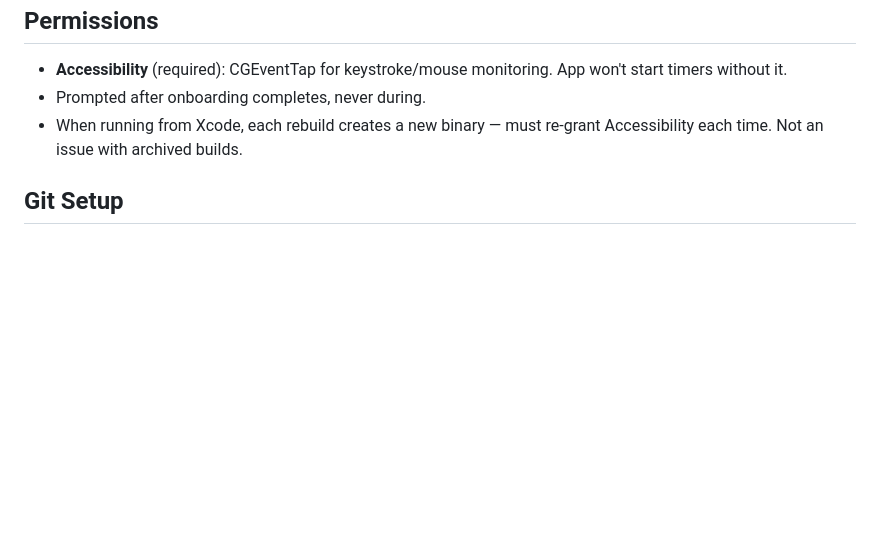
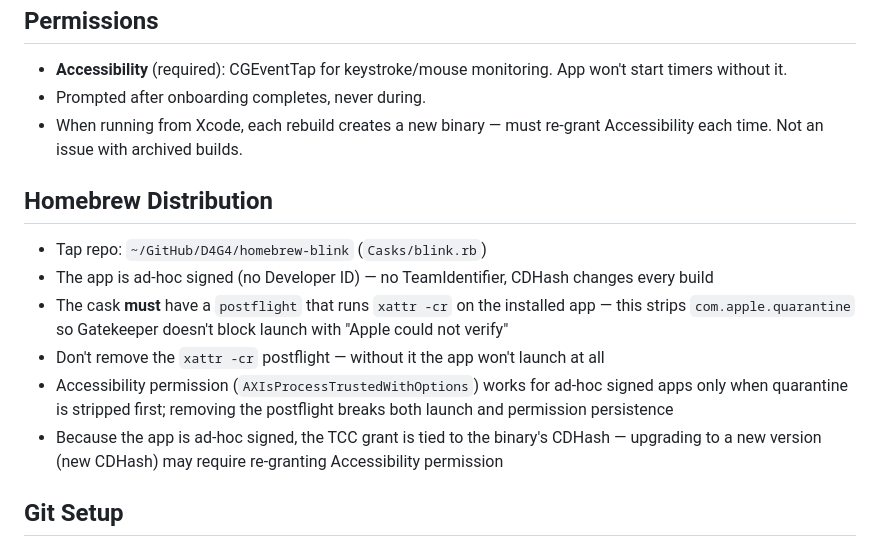
Before and after one commit to D4G4/blink, a Markdown page: CLAUDE.md, the part around the change. GitHub-like rendering; blank space fills up the shorter version.

Commit message:
Document Homebrew xattr -cr requirement in CLAUDE.md

```diff
--- a/CLAUDE.md
+++ b/CLAUDE.md
@@ -76,6 +76,15 @@ The script crops 6% from each side, rounds corners at 16% radius, outputs 1024x1
 - Prompted after onboarding completes, never during.
 - When running from Xcode, each rebuild creates a new binary — must re-grant Accessibility each time. Not an issue with archived builds.
 
+## Homebrew Distribution
+
+- Tap repo: `~/GitHub/D4G4/homebrew-blink` (`Casks/blink.rb`)
+- The app is ad-hoc signed (no Developer ID) — no TeamIdentifier, CDHash changes every build
+- The cask **must** have a `postflight` that runs `xattr -cr` on the installed app — this strips `com.apple.quarantine` so Gatekeeper doesn't block launch with "Apple could not verify"
+- Don't remove the `xattr -cr` postflight — without it the app won't launch at all
+- Accessibility permission (`AXIsProcessTrustedWithOptions`) works for ad-hoc signed apps only when quarantine is stripped first; removing the postflight breaks both launch and permission persistence
+- Because the app is ad-hoc signed, the TCC grant is tied to the binary's CDHash — upgrading to a new version (new CDHash) may require re-granting Accessibility permission
+
 ## Git Setup
 
 - Repo: `git@github.com:D4G4/blink.git` (private)
```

━━━━━━━━━━━━━━━━━━━━━━━━━━━━━━

**Exercise:** Could you restate the entries word for word, skipping any pictures?

**Your solution:**
Before and after one commit to D4G4/blink, a Markdown page: CLAUDE.md, the part around the change. GitHub-like rendering; blank space fills up the shorter version.

Commit message:
Document Homebrew xattr -cr requirement in CLAUDE.md

```diff
--- a/CLAUDE.md
+++ b/CLAUDE.md
@@ -76,6 +76,15 @@ The script crops 6% from each side, rounds corners at 16% radius, outputs 1024x1
 - Prompted after onboarding completes, never during.
 - When running from Xcode, each rebuild creates a new binary — must re-grant Accessibility each time. Not an issue with archived builds.
 
+## Homebrew Distribution
+
+- Tap repo: `~/GitHub/D4G4/homebrew-blink` (`Casks/blink.rb`)
+- The app is ad-hoc signed (no Developer ID) — no TeamIdentifier, CDHash changes every build
+- The cask **must** have a `postflight` that runs `xattr -cr` on the installed app — this strips `com.apple.quarantine` so Gatekeeper doesn't block launch with "Apple could not verify"
+- Don't remove the `xattr -cr` postflight — without it the app won't launch at all
+- Accessibility permission (`AXIsProcessTrustedWithOptions`) works for ad-hoc signed apps only when quarantine is stripped first; removing the postflight breaks both launch and permission persistence
+- Because the app is ad-hoc signed, the TCC grant is tied to the binary's CDHash — upgrading to a new version (new CDHash) may require re-granting Accessibility permission
+
 ## Git Setup
 
 - Repo: `git@github.com:D4G4/blink.git` (private)
```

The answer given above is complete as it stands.